Material provided:
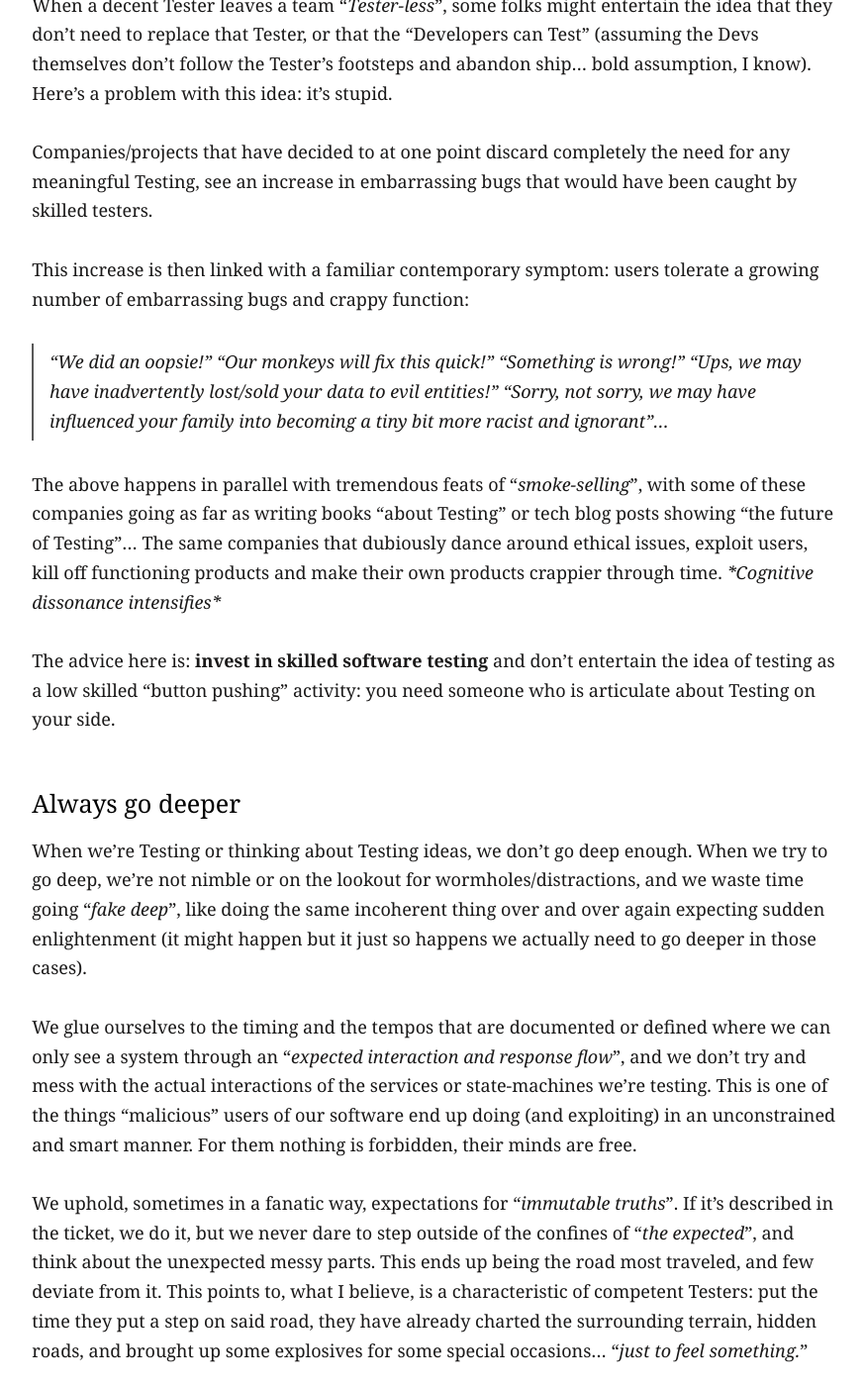
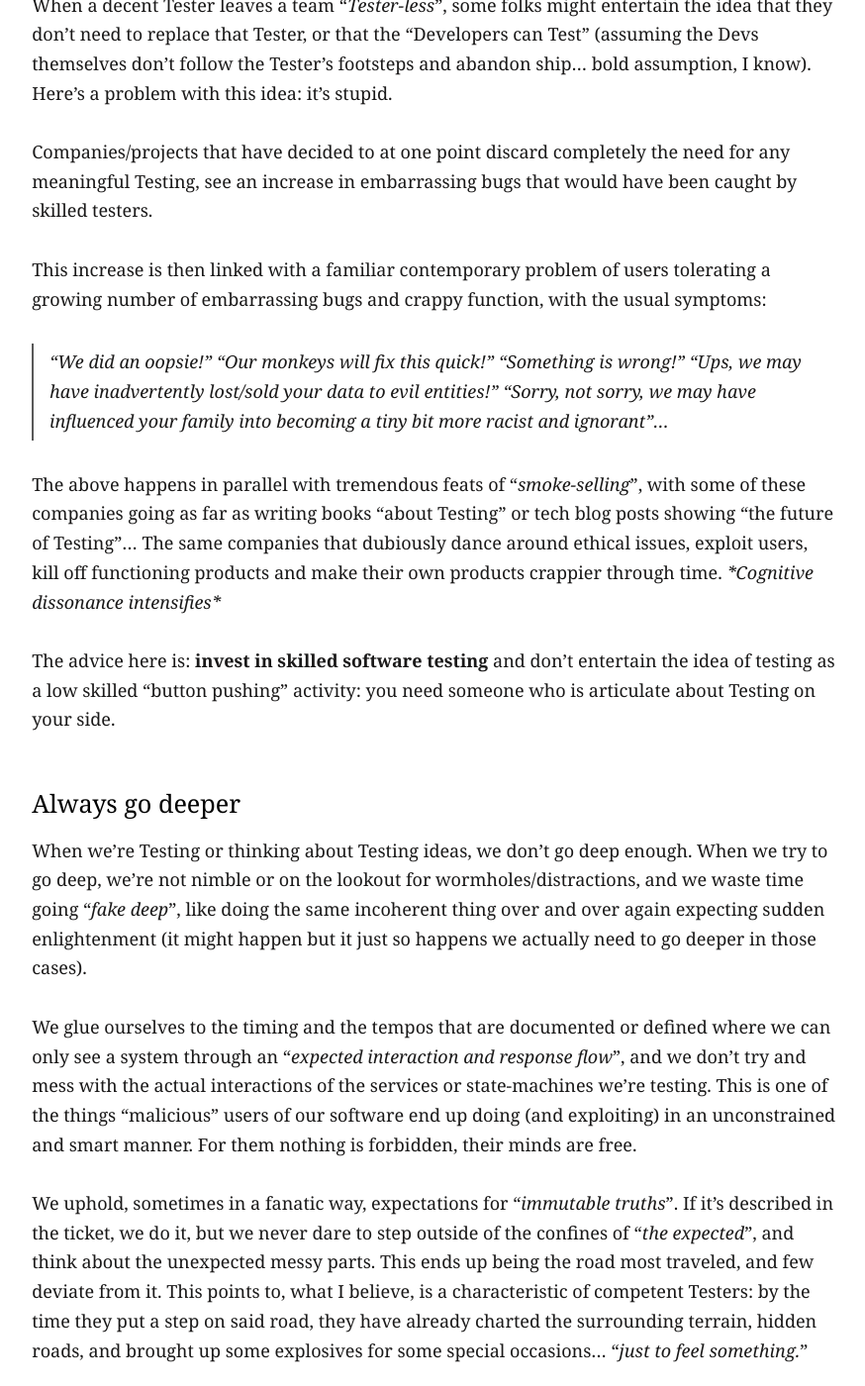
Before and after one commit to filfreire/filfreire.github.io, a Jekyll site: the page built from _posts/2020-08-10-what_would_filipe_do.md, in a window 1280 px wide and 1400 px high, scrolled down 2346 px. Shown: the whole window at 99% size, without its empty margins (201-1075 px from the left). Built offline with Jekyll 4.4.1, drawn with Linux system fonts in a browser that asks for light colours.

Commit message:
tiny fix

```diff
--- a/_posts/2020-08-10-what_would_filipe_do.md
+++ b/_posts/2020-08-10-what_would_filipe_do.md
@@ -32,7 +32,7 @@ When a decent Tester leaves a team "_Tester-less_", some folks might entertain t
 
 Companies/projects that have decided to at one point discard completely the need for any meaningful Testing, see an increase in embarrassing bugs that would have been caught by skilled testers.
 
-This increase is then linked with a familiar contemporary symptom: users tolerate a growing number of embarrassing bugs and crappy function:
+This increase is then linked with a familiar contemporary problem of users tolerating a growing number of embarrassing bugs and crappy function, with the usual symptoms:
 
 > _"We did an oopsie!" "Our monkeys will fix this quick!" "Something is wrong!" "Ups, we may have inadvertently lost/sold your data to evil entities!" "Sorry, not sorry, we may have influenced your family into becoming a tiny bit more racist and ignorant"..._
 
@@ -46,7 +46,7 @@ When we're Testing or thinking about Testing ideas, we don’t go deep enough. W
 
 We glue ourselves to the timing and the tempos that are documented or defined where we can only see a system through an “_expected interaction and response flow_”, and we don’t try and mess with the actual interactions of the services or state-machines we're testing. This is one of the things "malicious" users of our software end up doing (and exploiting) in an unconstrained and smart manner. For them nothing is forbidden, their minds are free.
 
-We uphold, sometimes in a fanatic way, expectations for "_immutable truths_". If it's described in the ticket, we do it, but we never dare to step outside of the confines of "_the expected_", and think about the unexpected messy parts. This ends up being the road most traveled, and few deviate from it. This points to, what I believe, is a characteristic of competent Testers: put the time they put a step on said road, they have already charted the surrounding terrain, hidden roads, and brought up some explosives for some special occasions... "_just to feel something._"
+We uphold, sometimes in a fanatic way, expectations for "_immutable truths_". If it's described in the ticket, we do it, but we never dare to step outside of the confines of "_the expected_", and think about the unexpected messy parts. This ends up being the road most traveled, and few deviate from it. This points to, what I believe, is a characteristic of competent Testers: by the time they put a step on said road, they have already charted the surrounding terrain, hidden roads, and brought up some explosives for some special occasions... "_just to feel something._"
 
 ## Be nimble and resourceful about tools and learning
 
```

Exercise:
Each entry above is to be given again exactly, and any image in it is to be dropped.

Result of the exercise:
Before and after one commit to filfreire/filfreire.github.io, a Jekyll site: the page built from _posts/2020-08-10-what_would_filipe_do.md, in a window 1280 px wide and 1400 px high, scrolled down 2346 px. Shown: the whole window at 99% size, without its empty margins (201-1075 px from the left). Built offline with Jekyll 4.4.1, drawn with Linux system fonts in a browser that asks for light colours.

Commit message:
tiny fix

```diff
--- a/_posts/2020-08-10-what_would_filipe_do.md
+++ b/_posts/2020-08-10-what_would_filipe_do.md
@@ -32,7 +32,7 @@ When a decent Tester leaves a team "_Tester-less_", some folks might entertain t
 
 Companies/projects that have decided to at one point discard completely the need for any meaningful Testing, see an increase in embarrassing bugs that would have been caught by skilled testers.
 
-This increase is then linked with a familiar contemporary symptom: users tolerate a growing number of embarrassing bugs and crappy function:
+This increase is then linked with a familiar contemporary problem of users tolerating a growing number of embarrassing bugs and crappy function, with the usual symptoms:
 
 > _"We did an oopsie!" "Our monkeys will fix this quick!" "Something is wrong!" "Ups, we may have inadvertently lost/sold your data to evil entities!" "Sorry, not sorry, we may have influenced your family into becoming a tiny bit more racist and ignorant"..._
 
@@ -46,7 +46,7 @@ When we're Testing or thinking about Testing ideas, we don’t go deep enough. W
 
 We glue ourselves to the timing and the tempos that are documented or defined where we can only see a system through an “_expected interaction and response flow_”, and we don’t try and mess with the actual interactions of the services or state-machines we're testing. This is one of the things "malicious" users of our software end up doing (and exploiting) in an unconstrained and smart manner. For them nothing is forbidden, their minds are free.
 
-We uphold, sometimes in a fanatic way, expectations for "_immutable truths_". If it's described in the ticket, we do it, but we never dare to step outside of the confines of "_the expected_", and think about the unexpected messy parts. This ends up being the road most traveled, and few deviate from it. This points to, what I believe, is a characteristic of competent Testers: put the time they put a step on said road, they have already charted the surrounding terrain, hidden roads, and brought up some explosives for some special occasions... "_just to feel something._"
+We uphold, sometimes in a fanatic way, expectations for "_immutable truths_". If it's described in the ticket, we do it, but we never dare to step outside of the confines of "_the expected_", and think about the unexpected messy parts. This ends up being the road most traveled, and few deviate from it. This points to, what I believe, is a characteristic of competent Testers: by the time they put a step on said road, they have already charted the surrounding terrain, hidden roads, and brought up some explosives for some special occasions... "_just to feel something._"
 
 ## Be nimble and resourceful about tools and learning
 
```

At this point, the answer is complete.